PG: The federal government’s efforts that were started under President Obama to limit our greenhouse gasses on a more global scale – the Clean Power Plan, the car emissions standards, things like that – clearly can have an impact. But again, the business community has seen the light in a very substantial way, in many different industries. … That’s what the public wants. They want cleaner cars, they want cars that go further on a gallon of gas, and preferably not on gas at all in the future. Wind turbines, solar panels, if we’re not going to be producing these things, or part of a global agreement to produce them or buy them, we’re going to lose out as China is poised to move into these areas in a big way – and I think will be followed by the European economies, and even India in the not too distant future is going to take a very much active role in meeting the world’s needs for these cleaner energy alternatives that we are not going to be at the forefront of producing.

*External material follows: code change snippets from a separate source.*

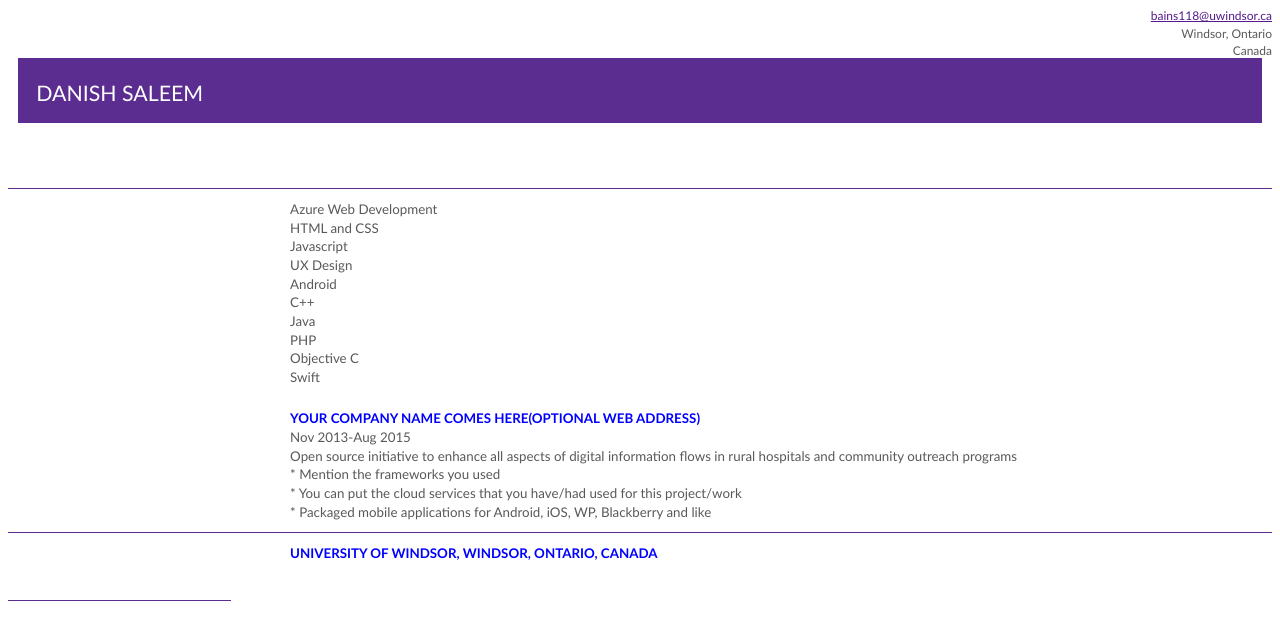
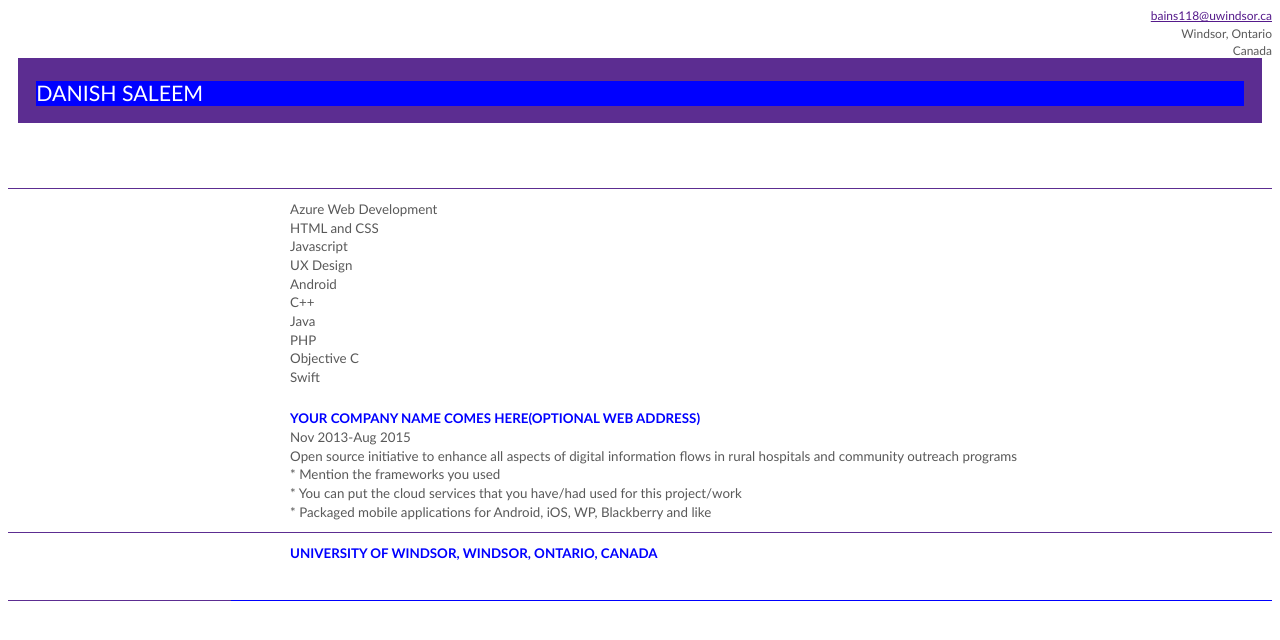
Before and after one commit to dsaleem91/dsaleem91.github.io, a plain HTML site: page index.html in a window 1280 px wide. Drawn offline with Linux system fonts and the light colour scheme.

Commit message:
updated color index.html

```diff
--- a/index.html
+++ b/index.html
@@ -161,7 +161,7 @@
         margin-left: .1in;
         line-height: 120%;
         mso-pagination: widow-orphan;
-        background: #5C2D91;
+        background: #0000FF;
         mso-background-themecolor: accent1;
         border: none;
         mso-border-alt: solid #5C2D91 .5pt;
@@ -319,8 +319,8 @@
                 Education
             </h1>
         </td>
-        <td width=31 valign=top style='width:23.6pt;border:none;border-bottom:solid #FFFFFF 1.0pt;mso-border-bottom-themecolor:accent1;mso-border-top-alt:solid #5C2D91 .5pt;mso-border-top-themecolor:accent1;mso-border-top-alt:solid #5C2D91 .5pt;mso-border-top-themecolor:accent1;mso-border-bottom-alt:solid #5C2D91 .5pt;mso-border-bottom-themecolor:accent1;padding:.1in 0in .1in 0in'></td>
-        <td width=522 valign=top style='width:391.5pt;border:none;border-bottom:solid #FFFFFF 1.0pt;mso-border-bottom-themecolor:accent1;mso-border-top-alt:solid #5C2D91 .5pt;mso-border-top-themecolor:accent1;mso-border-top-alt:solid #5C2D91 .5pt;mso-border-top-themecolor:accent1;mso-border-bottom-alt:solid #5C2D91 .5pt;mso-border-bottom-themecolor:accent1;padding:.1in 0in .1in 0in'>
+        <td width=31 valign=top style='width:23.6pt;border:none;border-bottom:solid #0000FF 1.0pt;mso-border-bottom-themecolor:accent1;mso-border-top-alt:solid #0000FF .5pt;mso-border-top-themecolor:accent1;mso-border-top-alt:solid #5C2D91 .5pt;mso-border-top-themecolor:accent1;mso-border-bottom-alt:solid #5C2D91 .5pt;mso-border-bottom-themecolor:accent1;padding:.1in 0in .1in 0in'></td>
+        <td width=522 valign=top style='width:391.5pt;border:none;border-bottom:solid #0000FF 1.0pt;mso-border-bottom-themecolor:accent1;mso-border-top-alt:solid #0000FF .5pt;mso-border-top-themecolor:accent1;mso-border-top-alt:solid #5C2D91 .5pt;mso-border-top-themecolor:accent1;mso-border-bottom-alt:solid #5C2D91 .5pt;mso-border-bottom-themecolor:accent1;padding:.1in 0in .1in 0in'>
             <span style='font-size:10.0pt;line-height:120%;font-family:"Calibri",sans-serif;mso-ascii-theme-font:minor-latin;mso-fareast-font-family:"Times New Roman";mso-fareast-theme-font:minor-fareast;mso-hansi-theme-font:minor-latin;mso-bidi-font-family:"Times New Roman";mso-bidi-theme-font:minor-bidi;mso-font-kerning:10.0pt;mso-ansi-language:EN-US;mso-fareast-language:JA;mso-bidi-language:AR-SA'>
             </span>
             <h2>
```
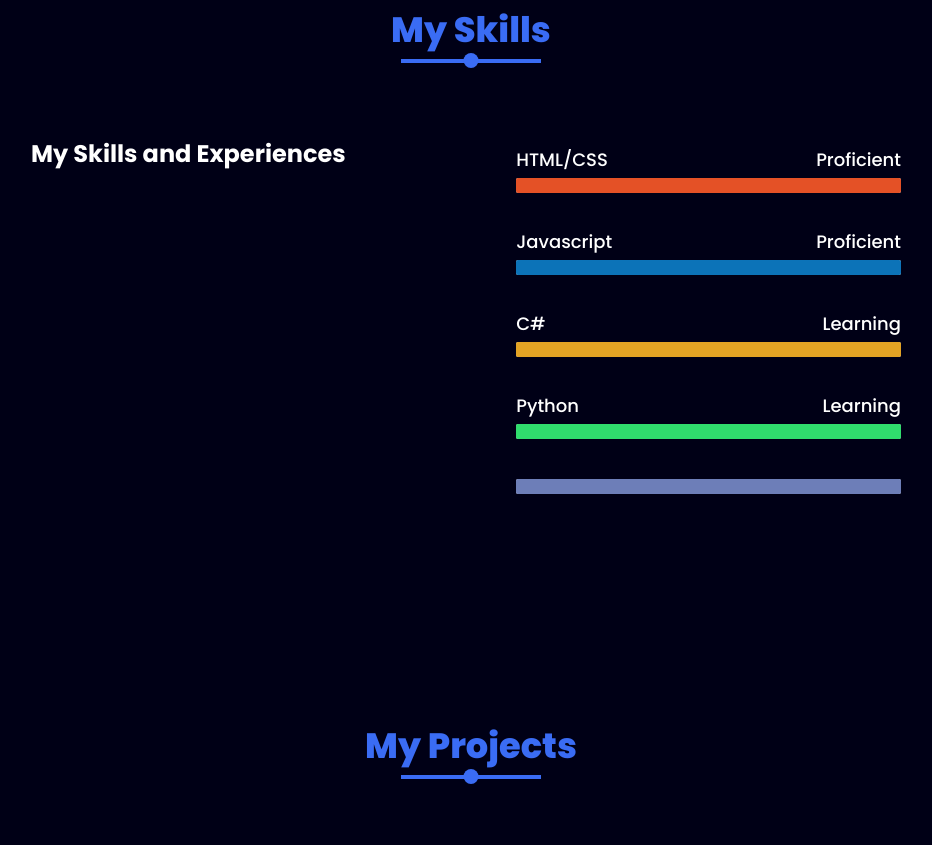
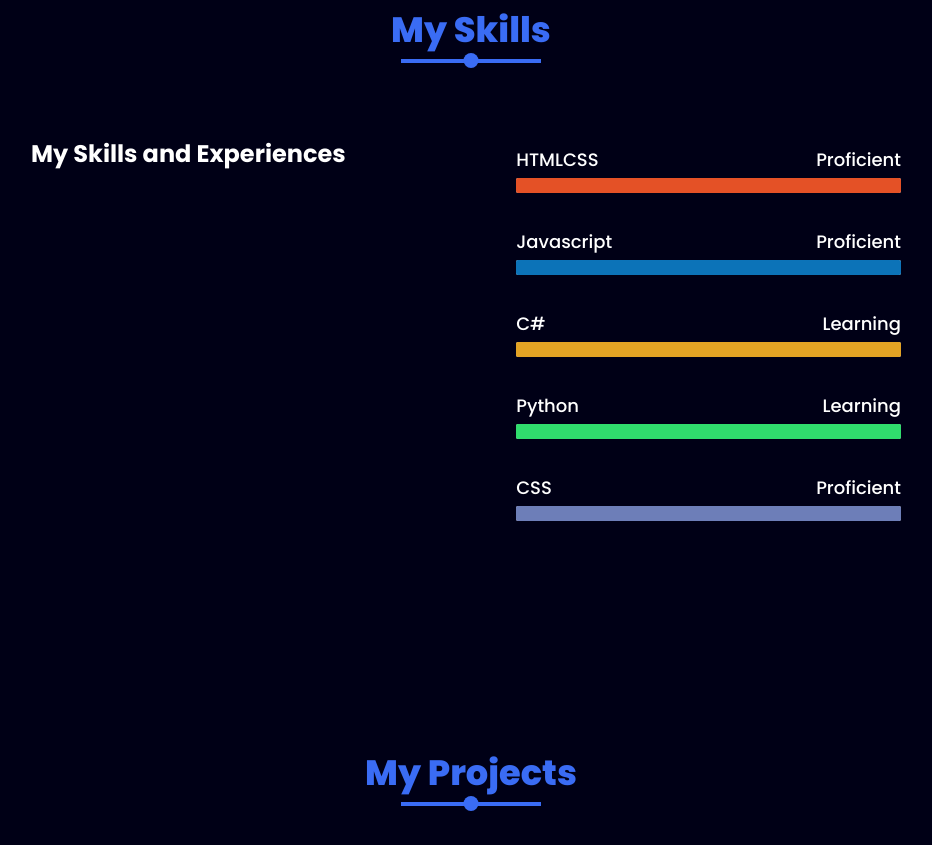
Before and after one commit to AndrewPorcelli/AndrewPorcelli.github.io, a plain HTML site: page index.html in a window 1280 px wide. Shown: the part 1680-2525 px from the top of the page, without its empty margins (169-1101 px from the left). Drawn offline with Linux system fonts and the light colour scheme.

Commit message:
Added some text

```diff
--- a/index.html
+++ b/index.html
@@ -71,7 +71,7 @@
         <div class="column col-right reveal">
           <div class="bar">
             <div class="info">
-              <span>HTML/CSS</span>
+              <span>HTMLCSS</span>
               <span>Proficient</span>
             </div>
             <div class="line html"></div>
@@ -99,8 +99,8 @@
           </div>
           <div class="bar">
             <div class="info">
-              <!-- <span>Swift</span>
-              <span>Learning</span> -->
+              <span>CSS</span>
+              <span>Proficient</span>
             </div>
             <div class="line php"></div>
           </div>
```
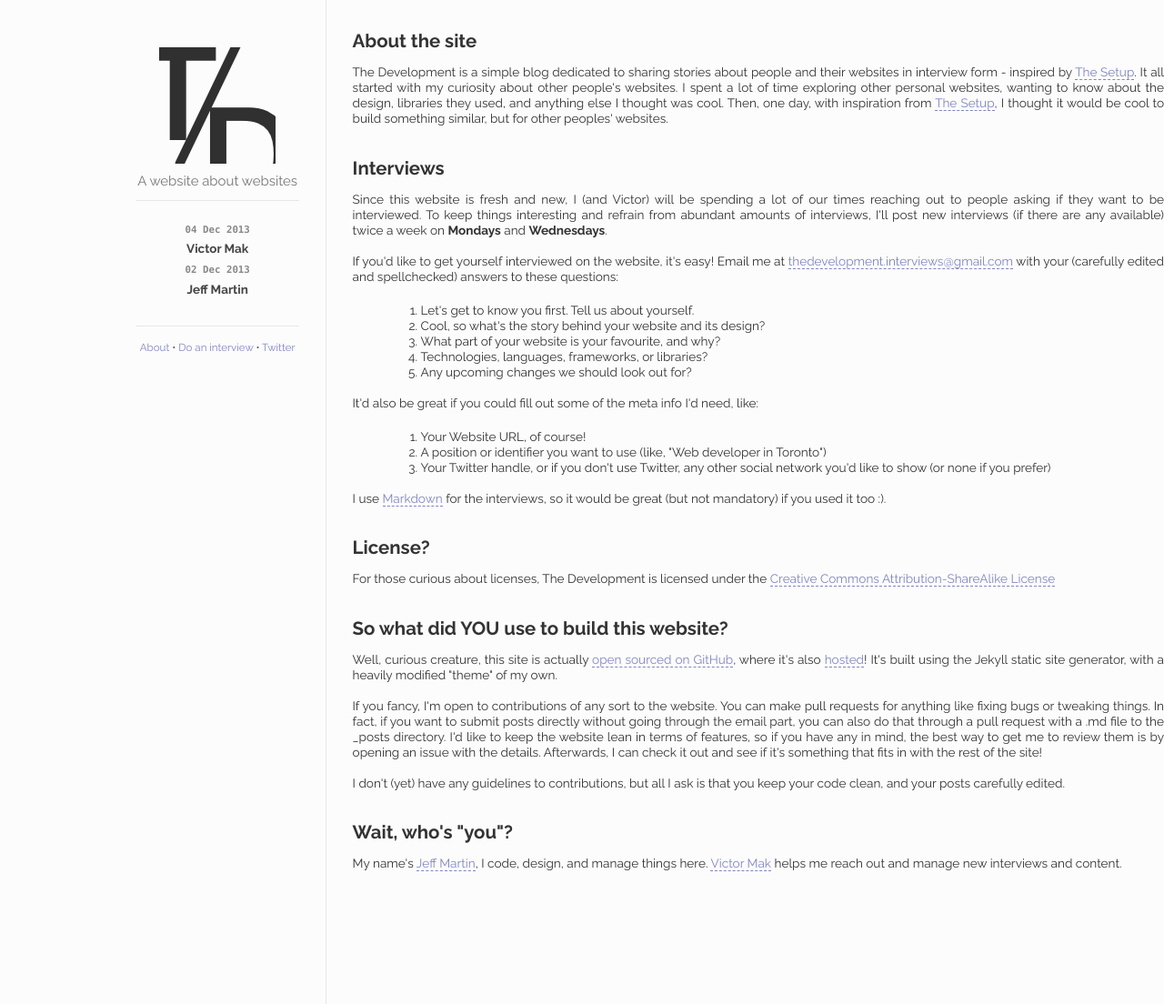
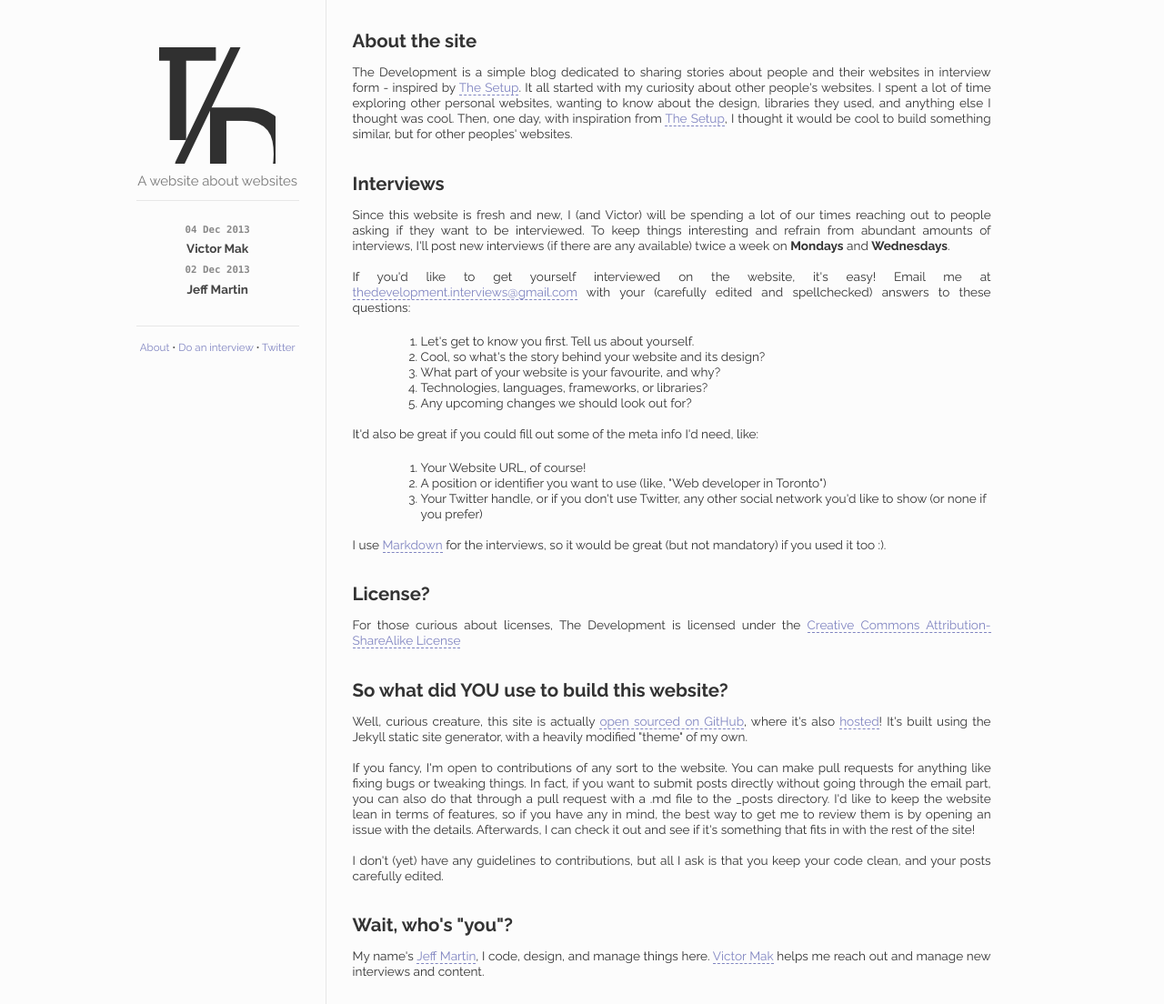
Before and after one commit to the-development/thedevelopment, a Jekyll site: the page built from about/index.html, in a window 1280 px wide. Shown: the whole page at 91% size. Built offline with Jekyll 4.4.1, drawn with Linux system fonts in a browser that asks for light colours; Markdown is read by kramdown in place of the engine named in the settings.

Commit message:
Fix padding on about page

```diff
--- a/css/main.css
+++ b/css/main.css
@@ -319,6 +319,10 @@ a:hover {
 /*
 /*****************************************************************************/
 
+#about {
+  padding-right: 14em;
+}
+
 #about p {
   margin-top: 1.25em;
   text-align: justify;
```
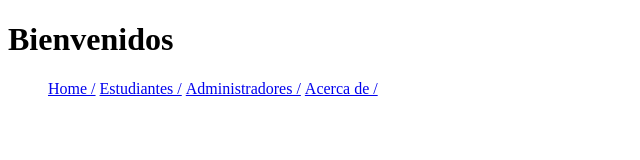
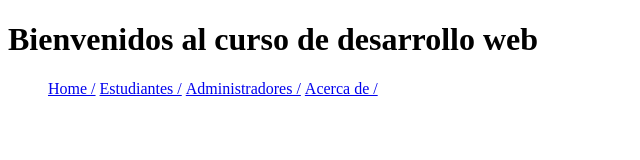
Before and after one commit to ivandeleonumg/Tarea1, a plain HTML site: page index.html in a window 1280 px wide. Shown: the whole page, without its empty margins (0-640 px from the left). Drawn offline with Linux system fonts and the light colour scheme.

Commit message:
Cambiamos el titulo

```diff
--- a/index.html
+++ b/index.html
@@ -6,7 +6,7 @@
     <title>Ejemplo de html</title>
 </head>
 <body>
-    <h1>Bienvenidos</h1>
+    <h1>Bienvenidos al curso de desarrollo web</h1>
     <ul>
         <li style="display: inline;"><a href="index.html">Home /</a></li>
         <li style="display: inline;"><a href="extras/estudiantes.html">Estudiantes /</a></li>
```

C&S: You helped organize the first Earth Day in New York in 1970. What has been the trajectory of the environmental movement since then, and where does this latest development fit in that context?

PG: The trendline has been very strongly up since 1970. The waters are cleaner, the air is cleaner, there’s a much greater sensitivity to land use planning and dealing with issues of past environmental degradation of properties. On a whole host of areas, the trend has been solidly up. There have been little blips here and there: Republican presidents, Democratic administrations have been pretty much on board on improving car efficiencies, trying to reduce greenhouse gasses.

C&S: What has the state comptroller’s office been doing on this front?

PG: Our shareholder initiatives have been successful, with this big victory we had Wednesday with Exxon Mobil. We have got billions of dollars dedicated to investment in clean energy intiatives. Finding those is not so easy. There’s a lot of people, a lot of cash chasing these things from other pension funds and other economies. We have a low-carbon index that we’re very proud of, a $2 billion commitment that the comptroller announced in Paris, where we’ve taken stocks from our public equity portfolio whose products and business practices produce less greenhouse gasses. It’s a tailored index of a thousand companies … in which greenhouse gases are 70 percent below our normal benchmark.